- Action item
Where a line below includes the word "access", copy that line.

[Revision comparison data]
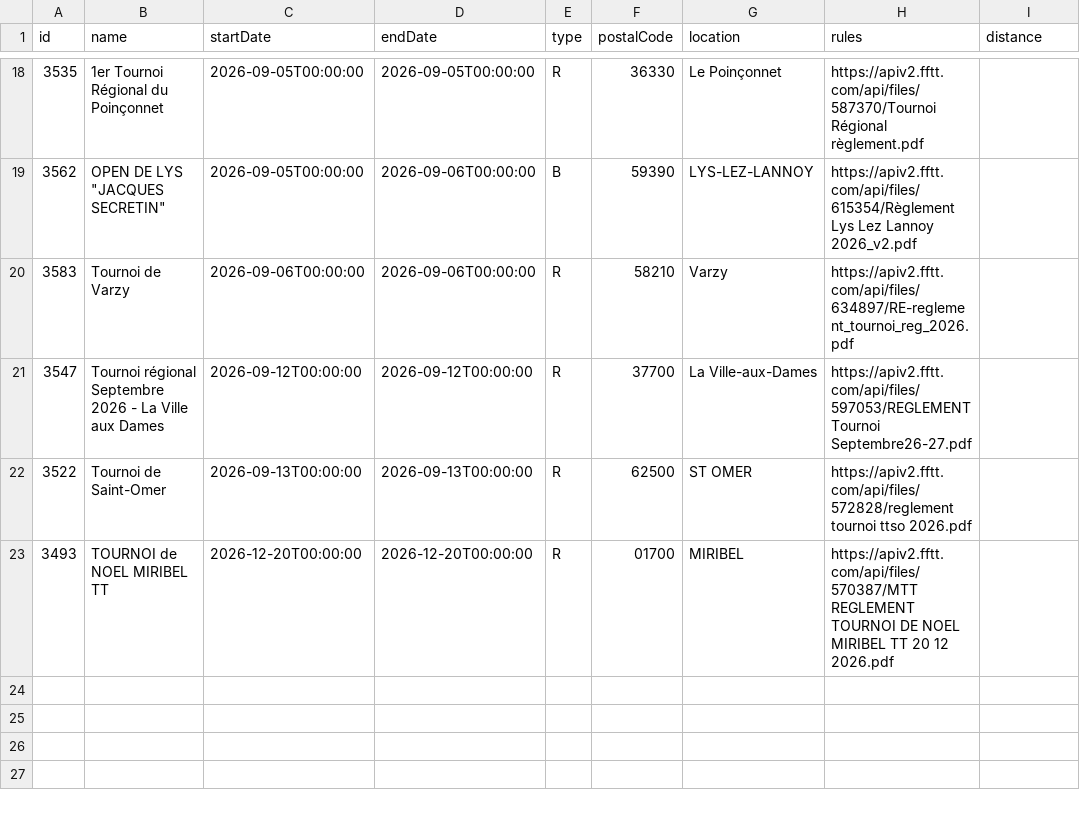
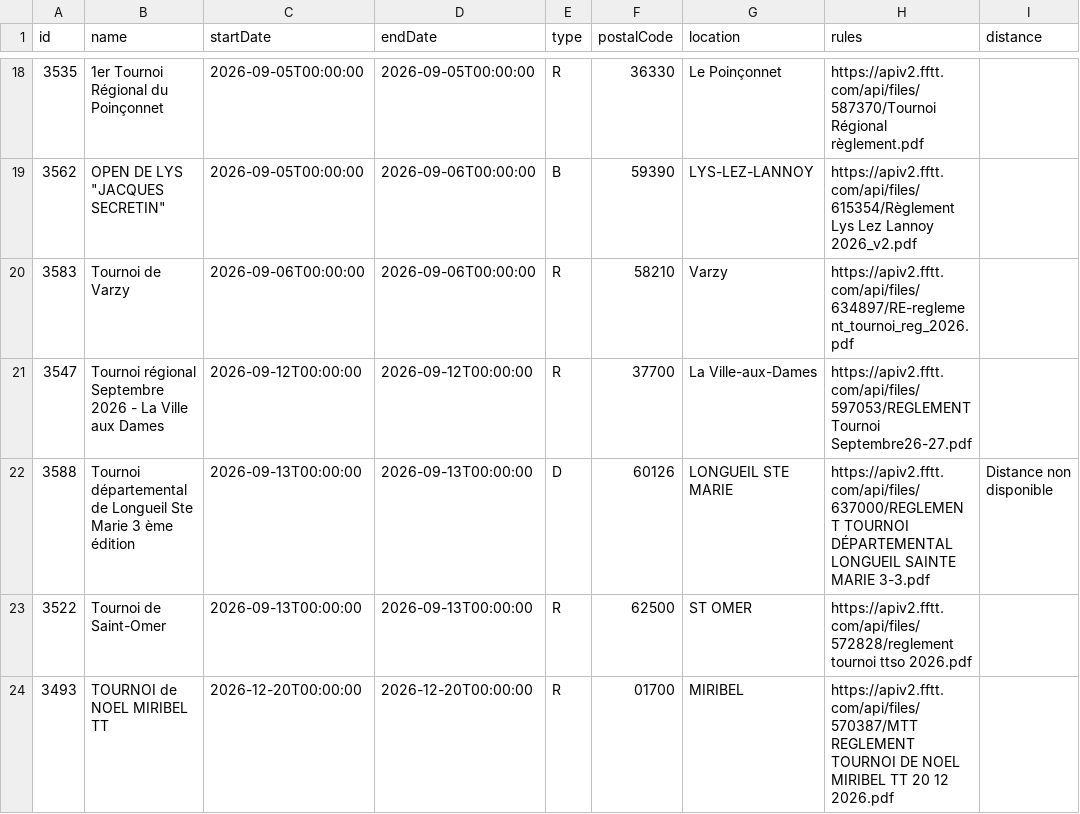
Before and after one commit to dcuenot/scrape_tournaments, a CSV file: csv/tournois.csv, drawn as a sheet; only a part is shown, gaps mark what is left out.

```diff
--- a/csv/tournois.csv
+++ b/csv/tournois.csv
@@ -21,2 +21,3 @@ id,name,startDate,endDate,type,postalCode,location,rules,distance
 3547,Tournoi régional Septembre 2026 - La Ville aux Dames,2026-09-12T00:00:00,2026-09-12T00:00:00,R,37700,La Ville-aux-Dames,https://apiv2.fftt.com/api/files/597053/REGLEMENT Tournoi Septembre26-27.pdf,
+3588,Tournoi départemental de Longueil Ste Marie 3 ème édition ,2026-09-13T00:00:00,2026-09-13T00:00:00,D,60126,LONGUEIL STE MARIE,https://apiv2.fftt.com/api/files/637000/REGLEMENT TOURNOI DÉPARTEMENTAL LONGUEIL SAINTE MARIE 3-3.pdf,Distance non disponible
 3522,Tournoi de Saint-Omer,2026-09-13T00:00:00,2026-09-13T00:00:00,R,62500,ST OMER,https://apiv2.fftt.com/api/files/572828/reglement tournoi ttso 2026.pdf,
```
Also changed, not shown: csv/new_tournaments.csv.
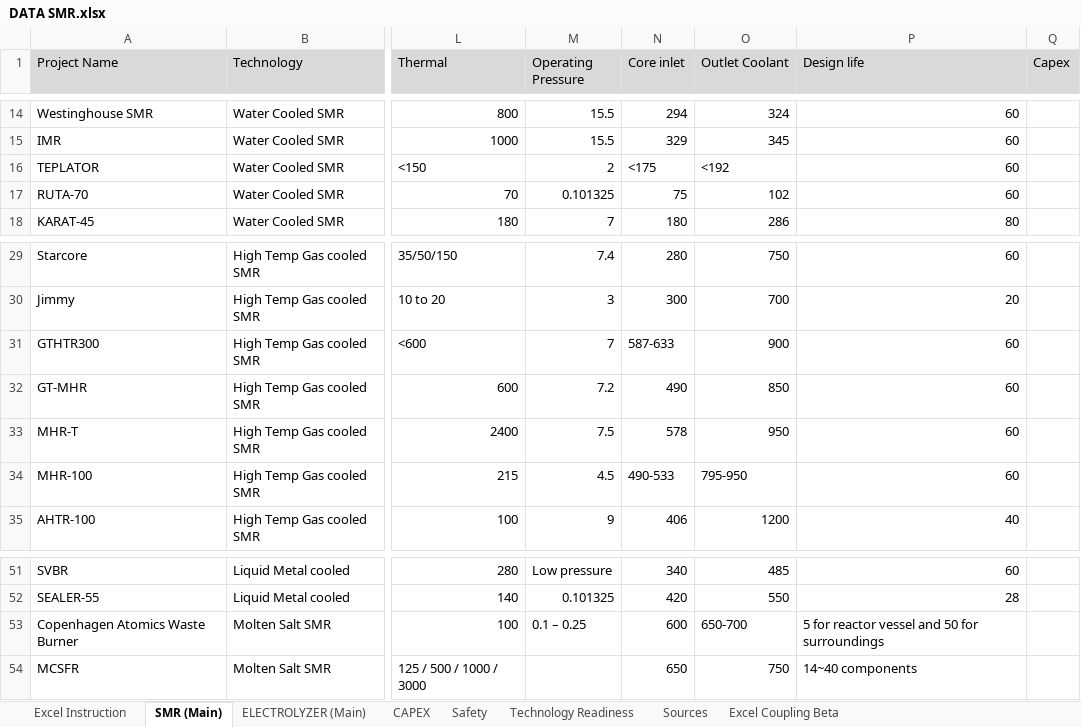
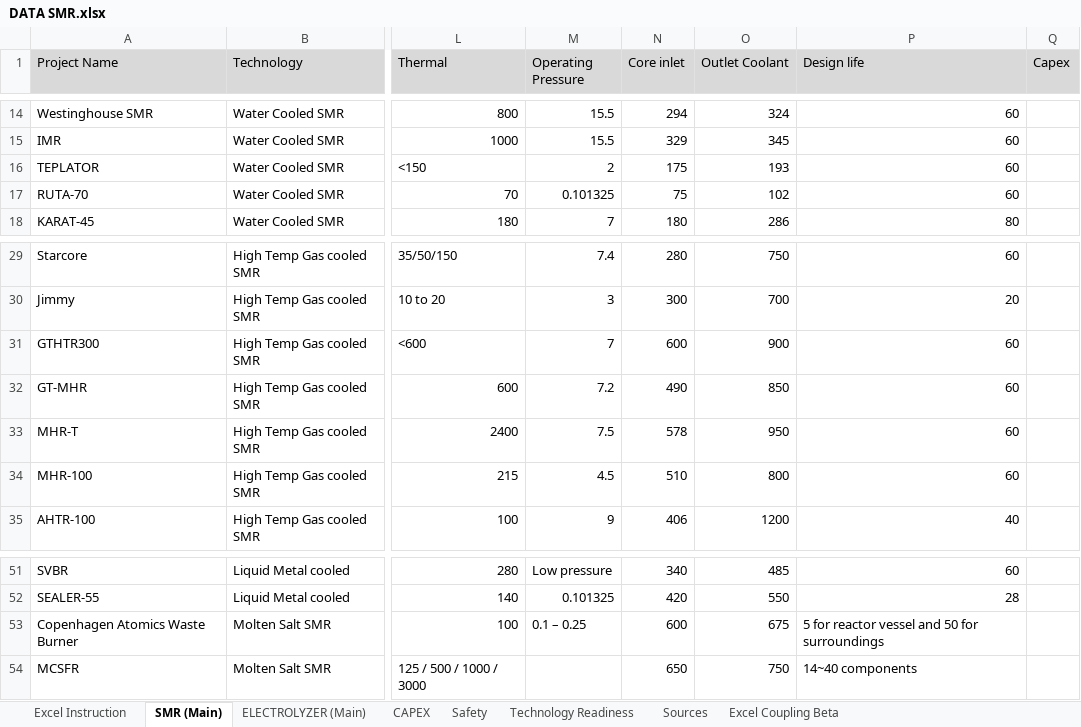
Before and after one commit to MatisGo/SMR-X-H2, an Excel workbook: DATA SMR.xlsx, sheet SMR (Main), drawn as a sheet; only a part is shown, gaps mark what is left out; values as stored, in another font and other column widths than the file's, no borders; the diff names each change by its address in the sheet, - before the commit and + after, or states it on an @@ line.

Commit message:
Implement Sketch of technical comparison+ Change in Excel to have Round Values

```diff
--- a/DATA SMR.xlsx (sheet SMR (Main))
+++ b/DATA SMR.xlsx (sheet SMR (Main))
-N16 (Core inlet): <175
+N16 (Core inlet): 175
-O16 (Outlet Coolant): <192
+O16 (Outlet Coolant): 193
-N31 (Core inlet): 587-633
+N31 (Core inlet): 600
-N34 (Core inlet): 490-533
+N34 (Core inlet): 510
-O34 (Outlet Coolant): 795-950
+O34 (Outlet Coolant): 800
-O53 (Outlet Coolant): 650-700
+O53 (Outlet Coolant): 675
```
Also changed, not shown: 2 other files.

--

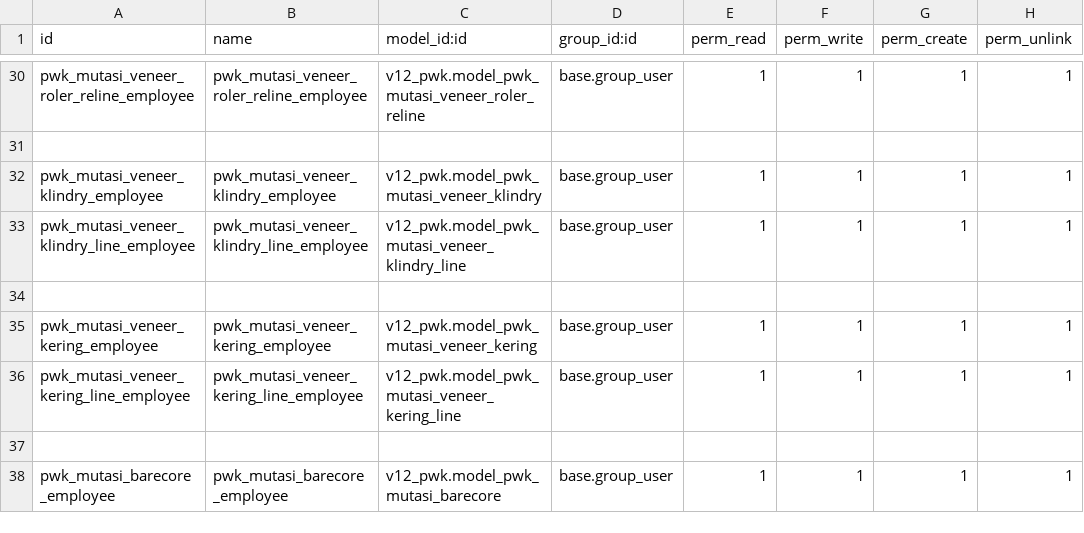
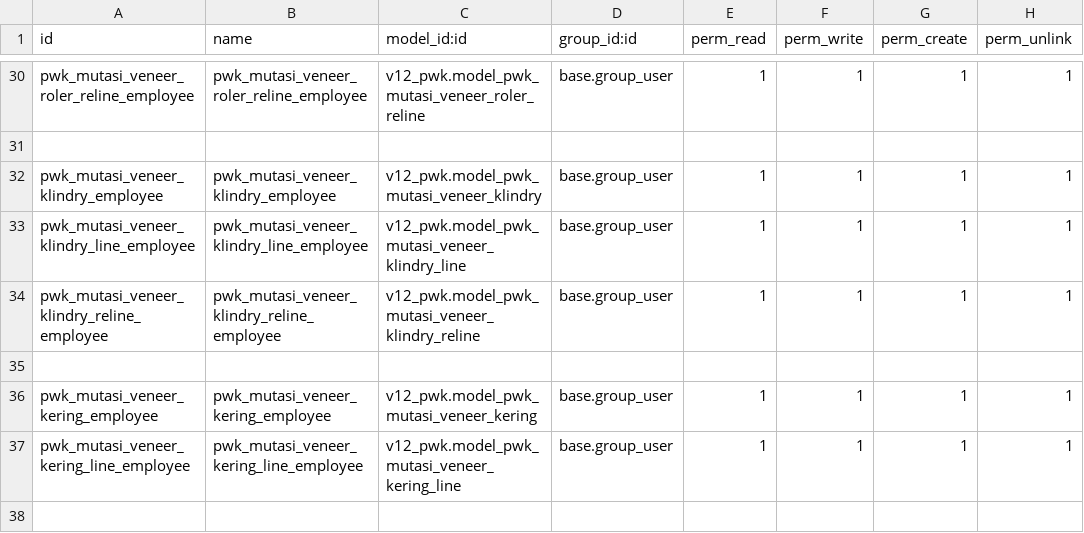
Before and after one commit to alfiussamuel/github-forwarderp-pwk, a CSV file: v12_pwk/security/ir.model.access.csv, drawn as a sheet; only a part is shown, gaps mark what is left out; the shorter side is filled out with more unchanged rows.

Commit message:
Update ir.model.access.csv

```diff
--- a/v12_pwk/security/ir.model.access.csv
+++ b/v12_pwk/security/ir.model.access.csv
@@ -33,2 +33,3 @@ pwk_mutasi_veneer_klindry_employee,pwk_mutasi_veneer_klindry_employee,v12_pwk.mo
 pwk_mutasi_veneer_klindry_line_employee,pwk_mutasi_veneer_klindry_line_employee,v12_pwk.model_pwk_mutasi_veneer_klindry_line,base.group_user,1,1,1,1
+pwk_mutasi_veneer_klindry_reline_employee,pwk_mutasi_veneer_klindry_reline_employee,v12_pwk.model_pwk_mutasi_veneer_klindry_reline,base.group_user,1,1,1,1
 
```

==

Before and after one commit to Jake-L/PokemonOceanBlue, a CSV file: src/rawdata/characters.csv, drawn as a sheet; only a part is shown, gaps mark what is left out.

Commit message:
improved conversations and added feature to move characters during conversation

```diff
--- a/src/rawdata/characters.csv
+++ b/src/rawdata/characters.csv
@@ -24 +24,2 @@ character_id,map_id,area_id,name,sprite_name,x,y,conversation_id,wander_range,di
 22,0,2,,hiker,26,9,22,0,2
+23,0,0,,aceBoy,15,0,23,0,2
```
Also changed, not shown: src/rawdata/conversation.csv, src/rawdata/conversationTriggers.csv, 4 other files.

- Expected answer
Before and after one commit to alfiussamuel/github-forwarderp-pwk, a CSV file: v12_pwk/security/ir.model.access.csv, drawn as a sheet; only a part is shown, gaps mark what is left out; the shorter side is filled out with more unchanged rows.
Update ir.model.access.csv
--- a/v12_pwk/security/ir.model.access.csv
+++ b/v12_pwk/security/ir.model.access.csv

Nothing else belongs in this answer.